A*STAR’s Genome Institute of Singapore led the world’s first large-scale, trans-ethnic Genome Wide Meta Analysis (GWMA) in psoriasis along with researchers from China, USA and Europe.
Psoriasis is an immune-mediated inflammatory disease that results in chronic skin conditions. The study identified 7 novel associations with four novel susceptibiliy loci that have implications in the immune and keratinocyte development. They also carried out trans-ethnic GWMA for 45 susceptibility loci between Caucasians and Chinese cases and controls wherein many loci showed consistent common associations between the two groups.

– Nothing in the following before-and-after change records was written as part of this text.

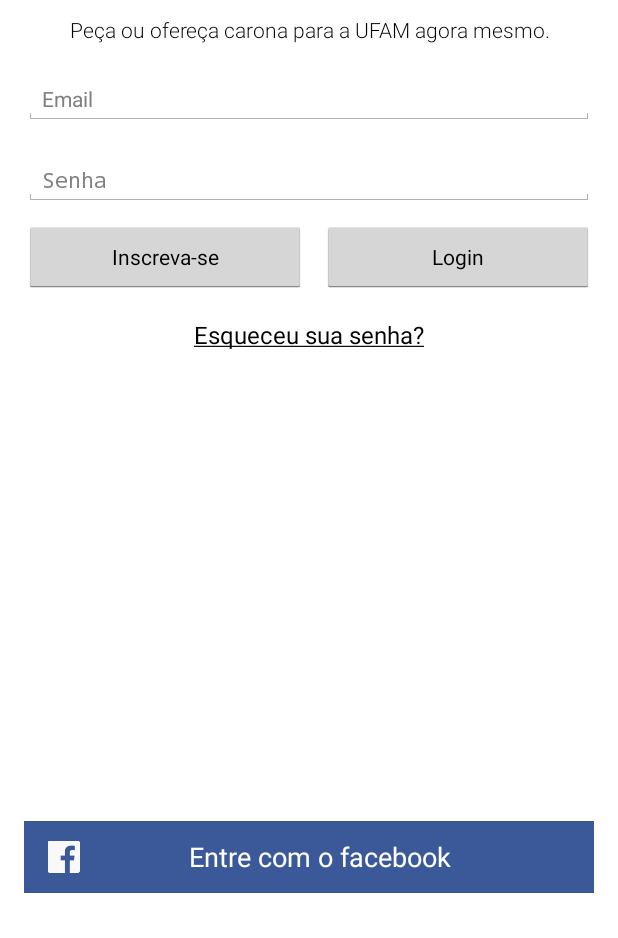
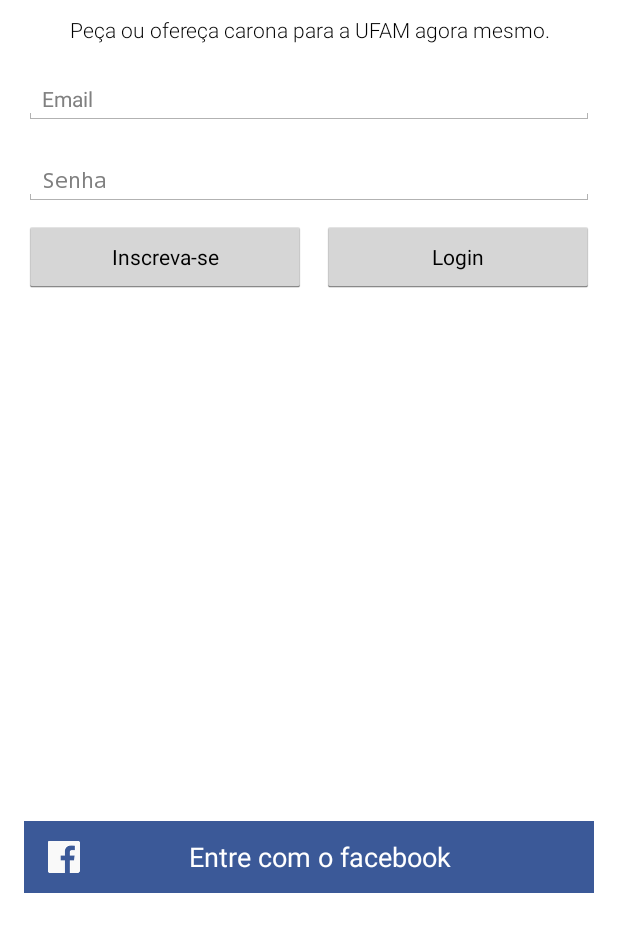
Before and after one commit to andrewcpacifico/vamojunto, an Android app: the layout activity_login.xml on its own in the app's theme, with its tools: preview values and no code run, on a phone screen of 412 x 824 dp, the part 298-1236 px from its top. Run offline under Robolectric (Android 15) with nearby library versions, the phone set to English and light mode, and no system bars.

Commit message:
Botão de recuperação de senha ocultado. Funcionalidade será implementada em outro momento.

```diff
--- a/app/src/main/java/co/vamojunto/LoginActivity.java
+++ b/app/src/main/java/co/vamojunto/LoginActivity.java
@@ -32,8 +32,12 @@ import com.parse.LogInCallback;
 import com.parse.ParseException;
 import com.parse.ParseFacebookUtils;
 import com.parse.ParseUser;
+import com.parse.RequestPasswordResetCallback;
 
 import java.util.Arrays;
+
+import bolts.Continuation;
+import bolts.Task;
 
 
 /**
@@ -161,6 +165,7 @@ public class LoginActivity extends Activity implements Validator.ValidationListe
                                     String userEmail = (String) graphUser.getProperty("email");
 
                                     user.setEmail(userEmail);
+                                    user.setUsername(userEmail);
                                     user.saveInBackground();
                                 }
                             }
--- a/app/src/main/res/layout/activity_login.xml
+++ b/app/src/main/res/layout/activity_login.xml
@@ -110,7 +110,8 @@
         android:layout_marginBottom="@dimen/login_small_vertical_spacing"
         android:text="@string/forgot_password_button_label"
         android:layout_below="@+id/botoes_panel"
-        android:layout_centerHorizontal="true"/>
+        android:layout_centerHorizontal="true"
+        android:visibility="invisible" />
 
 
     <Button
```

Interestingly, the study showed that 10 of the probed loci that were strongly correlated to psoriasis were found only in Caucasians and not in Chinese. There are multiple risk factors for psoriasis such as smoking, stress, obesity and genetic susceptibility of the individual. This study furthers our understanding of the influence of genetic components on the increased susceptibility in certain ethnicities compared to others.
“There are different types of treatments for psoriasis, with each addressing a different root cause of the disease. The only way for a patient to know which treatment best works for his or her condition is to try each over time – this will lead to added costs and time. The benefit of such genetic studies in psoriasis for example, allows the development of future genetic tests that will go a long way to help doctors take the guesswork out of figuring the root cause of disease and shortlist treatments that are known to be the most effective for that patient’s condition,” said Prof Huck-Hui Ng, Executive Director, GIS.
Source: A*STAR news release